from the GNU version of the Collaborative International Dictionary of English
- n. to make sport of; to mock.
Sorry, no etymologies found.
There was considerable jealousy on the part of the infantry against the cavalry, the "foot-pads" thinking the riders had the easiest time, and seldom omitted an opportunity to make game of them, especially when the cavalry would be passing them on a march, and the old chaff of "Come down out o 'that hat, know yo're thar; see your legs a hanging down!"
'I am perfectly satisfied, then, my good friend,' said the Ensign, shaking him by the hand with an heartiness that gave him no small share of the pail's contents; 'when a gentleman tells me a thing seriously, I make it a point to believe him; especially if he has a good honest countenance, that assures me he would not refuse me satisfaction, in the case he had meant to make game of me.'

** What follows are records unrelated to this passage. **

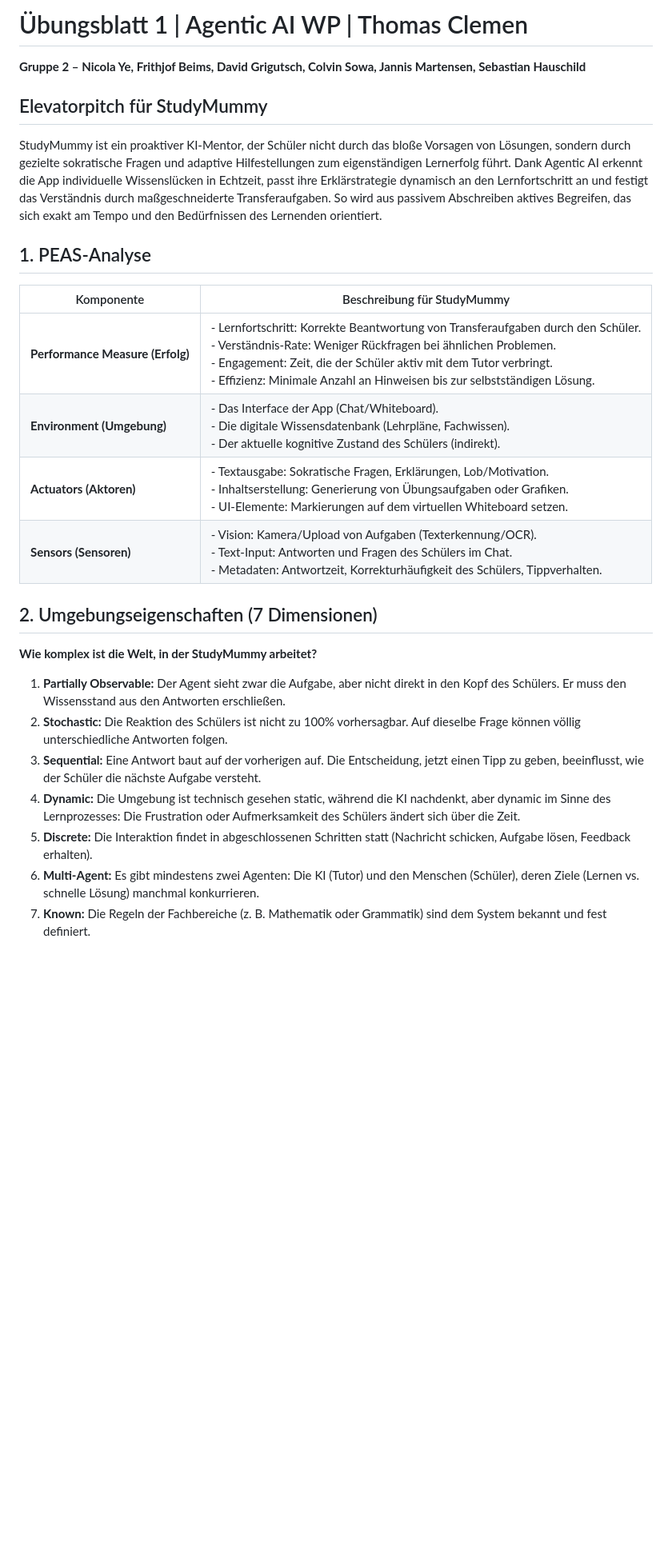
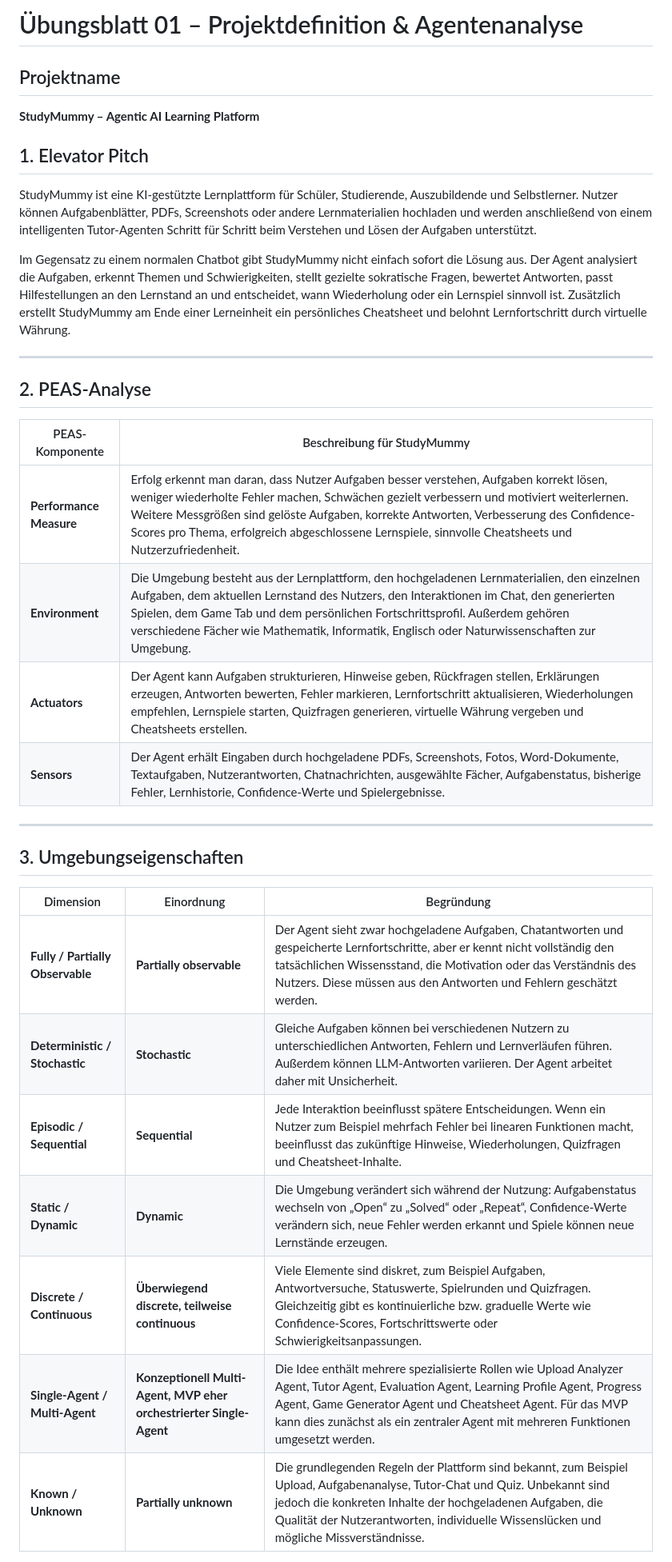
Before and after one commit to Fridi286/StudyMummy, a Markdown page: README.md, the part around one of its changes. Shown at 80% size. GitHub-like rendering; blank space fills up the shorter version.

Commit message:
Revise README for StudyMummy project details
Updated project definition and analysis for StudyMummy, including elevator pitch, PEAS analysis, and agent type description.

```diff
--- a/README.md
+++ b/README.md
@@ -1,29 +1,37 @@
-# Übungsblatt 1 | Agentic AI WP | Thomas Clemen
+# Übungsblatt 01 – Projektdefinition & Agentenanalyse
 
-**Gruppe 2 – Nicola Ye, Frithjof Beims, David Grigutsch, Colvin Sowa, Jannis Martensen, Sebastian Hauschild**
+## Projektname
 
-## Elevatorpitch für StudyMummy
+**StudyMummy – Agentic AI Learning Platform**
 
-StudyMummy ist ein proaktiver KI-Mentor, der Schüler nicht durch das bloße Vorsagen von Lösungen, sondern durch gezielte sokratische Fragen und adaptive Hilfestellungen zum eigenständigen Lernerfolg führt. Dank Agentic AI erkennt die App individuelle Wissenslücken in Echtzeit, passt ihre Erklärstrategie dynamisch an den Lernfortschritt an und festigt das Verständnis durch maßgeschneiderte Transferaufgaben. So wird aus passivem Abschreiben aktives Begreifen, das sich exakt am Tempo und den Bedürfnissen des Lernenden orientiert.
+## 1. Elevator Pitch
 
-## 1. PEAS-Analyse
+StudyMummy ist eine KI-gestützte Lernplattform für Schüler, Studierende, Auszubildende und Selbstlerner. Nutzer können Aufgabenblätter, PDFs, Screenshots oder andere Lernmaterialien hochladen und werden anschließend von einem intelligenten Tutor-Agenten Schritt für Schritt beim Verstehen und Lösen der Aufgaben unterstützt.
 
-| Komponente | Beschreibung für StudyMummy |
+Im Gegensatz zu einem normalen Chatbot gibt StudyMummy nicht einfach sofort die Lösung aus. Der Agent analysiert die Aufgaben, erkennt Themen und Schwierigkeiten, stellt gezielte sokratische Fragen, bewertet Antworten, passt Hilfestellungen an den Lernstand an und entscheidet, wann Wiederholung oder ein Lernspiel sinnvoll ist. Zusätzlich erstellt StudyMummy am Ende einer Lerneinheit ein persönliches Cheatsheet und belohnt Lernfortschritt durch virtuelle Währung.
+
+---
+
+## 2. PEAS-Analyse
+
+| PEAS-Komponente | Beschreibung für StudyMummy |
 |---|---|
-| **Performance Measure (Erfolg)** | - Lernfortschritt: Korrekte Beantwortung von Transferaufgaben durch den Schüler.<br>- Verständnis-Rate: Weniger Rückfragen bei ähnlichen Problemen.<br>- Engagement: Zeit, die der Schüler aktiv mit dem Tutor verbringt.<br>- Effizienz: Minimale Anzahl an Hinweisen bis zur selbstständigen Lösung. |
-| **Environment (Umgebung)** | - Das Interface der App (Chat/Whiteboard).<br>- Die digitale Wissensdatenbank (Lehrpläne, Fachwissen).<br>- Der aktuelle kognitive Zustand des Schülers (indirekt). |
-| **Actuators (Aktoren)** | - Textausgabe: Sokratische Fragen, Erklärungen, Lob/Motivation.<br>- Inhaltserstellung: Generierung von Übungsaufgaben oder Grafiken.<br>- UI-Elemente: Markierungen auf dem virtuellen Whiteboard setzen. |
-| **Sensors (Sensoren)** | - Vision: Kamera/Upload von Aufgaben (Texterkennung/OCR).<br>- Text-Input: Antworten und Fragen des Schülers im Chat.<br>- Metadaten: Antwortzeit, Korrekturhäufigkeit des Schülers, Tippverhalten. |
+| **Performance Measure** | Erfolg erkennt man daran, dass Nutzer Aufgaben besser verstehen, Aufgaben korrekt lösen, weniger wiederholte Fehler machen, Schwächen gezielt verbessern und motiviert weiterlernen. Weitere Messgrößen sind gelöste Aufgaben, korrekte Antworten, Verbesserung des Confidence-Scores pro Thema, erfolgreich abgeschlossene Lernspiele, sinnvolle Cheatsheets und Nutzerzufriedenheit. |
+| **Environment** | Die Umgebung besteht aus der Lernplattform, den hochgeladenen Lernmaterialien, den einzelnen Aufgaben, dem aktuellen Lernstand des Nutzers, den Interaktionen im Chat, den generierten Spielen, dem Game Tab und dem persönlichen Fortschrittsprofil. Außerdem gehören verschiedene Fächer wie Mathematik, Informatik, Englisch oder Naturwissenschaften zur Umgebung. |
+| **Actuators** | Der Agent kann Aufgaben strukturieren, Hinweise geben, Rückfragen stellen, Erklärungen erzeugen, Antworten bewerten, Fehler markieren, Lernfortschritt aktualisieren, Wiederholungen empfehlen, Lernspiele starten, Quizfragen generieren, virtuelle Währung vergeben und Cheatsheets erstellen. |
+| **Sensors** | Der Agent erhält Eingaben durch hochgeladene PDFs, Screenshots, Fotos, Word-Dokumente, Textaufgaben, Nutzerantworten, Chatnachrichten, ausgewählte Fächer, Aufgabenstatus, bisherige Fehler, Lernhistorie, Confidence-Werte und Spielergebnisse. |
 
-## 2. Umgebungseigenschaften (7 Dimensionen)
+---
 
-**Wie komplex ist die Welt, in der StudyMummy arbeitet?**
+## 3. Umgebungseigenschaften
 
-1. **Partially Observable:** Der Agent sieht zwar die Aufgabe, aber nicht direkt in den Kopf des Schülers. Er muss den Wissensstand aus den Antworten erschließen.
-2. **Stochastic:** Die Reaktion des Schülers ist nicht zu 100% vorhersagbar. Auf dieselbe Frage können völlig unterschiedliche Antworten folgen.
-3. **Sequential:** Eine Antwort baut auf der vorherigen auf. Die Entscheidung, jetzt einen Tipp zu geben, beeinflusst, wie der Schüler die nächste Aufgabe versteht.
-4. **Dynamic:** Die Umgebung ist technisch gesehen static, während die KI nachdenkt, aber dynamic im Sinne des Lernprozesses: Die Frustration oder Aufmerksamkeit des Schülers ändert sich über die Zeit.
-5. **Discrete:** Die Interaktion findet in abgeschlossenen Schritten statt (Nachricht schicken, Aufgabe lösen, Feedback erhalten).
-6. **Multi-Agent:** Es gibt mindestens zwei Agenten: Die KI (Tutor) und den Menschen (Schüler), deren Ziele (Lernen vs. schnelle Lösung) manchmal konkurrieren.
-7. **Known:** Die Regeln der Fachbereiche (z. B. Mathematik oder Grammatik) sind dem System bekannt und fest definiert.
+| Dimension | Einordnung | Begründung |
+|---|---|---|
+| **Fully / Partially Observable** | **Partially observable** | Der Agent sieht zwar hochgeladene Aufgaben, Chatantworten und gespeicherte Lernfortschritte, aber er kennt nicht vollständig den tatsächlichen Wissensstand, die Motivation oder das Verständnis des Nutzers. Diese müssen aus den Antworten und Fehlern geschätzt werden. |
+| **Deterministic / Stochastic** | **Stochastic** | Gleiche Aufgaben können bei verschiedenen Nutzern zu unterschiedlichen Antworten, Fehlern und Lernverläufen führen. Außerdem können LLM-Antworten variieren. Der Agent arbeitet daher mit Unsicherheit. |
+| **Episodic / Sequential** | **Sequential** | Jede Interaktion beeinflusst spätere Entscheidungen. Wenn ein Nutzer zum Beispiel mehrfach Fehler bei linearen Funktionen macht, beeinflusst das zukünftige Hinweise, Wiederholungen, Quizfragen und Cheatsheet-Inhalte. |
+| **Static / Dynamic** | **Dynamic** | Die Umgebung verändert sich während der Nutzung: Aufgabenstatus wechseln von „Open“ zu „Solved“ oder „Repeat“, Confidence-Werte verändern sich, neue Fehler werden erkannt und Spiele können neue Lernstände erzeugen. |
+| **Discrete / Continuous** | **Überwiegend discrete, teilweise continuous** | Viele Elemente sind diskret, zum Beispiel Aufgaben, Antwortversuche, Statuswerte, Spielrunden und Quizfragen. Gleichzeitig gibt es kontinuierliche bzw. graduelle Werte wie Confidence-Scores, Fortschrittswerte oder Schwierigkeitsanpassungen. |
+| **Single-Agent / Multi-Agent** | **Konzeptionell Multi-Agent, MVP eher orchestrierter Single-Agent** | Die Idee enthält mehrere spezialisierte Rollen wie Upload Analyzer Agent, Tutor Agent, Evaluation Agent, Learning Profile Agent, Progress Agent, Game Generator Agent und Cheatsheet Agent. Für das MVP kann dies zunächst als ein zentraler Agent mit mehreren Funktionen umgesetzt werden. |
+| **Known / Unknown** | **Partially unknown** | Die grundlegenden Regeln der Plattform sind bekannt, zum Beispiel Upload, Aufgabenanalyse, Tutor-Chat und Quiz. Unbekannt sind jedoch die konkreten Inhalte der hochgeladenen Aufgaben, die Qualität der Nutzerantworten, individuelle Wissenslücken und mögliche Missverständnisse. |
 
```
Also changed, not shown: other parts of README.md (+15 -7 lines).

Now you know Mrs. Lark, that I don't allow my children to make game of religious people of any sort.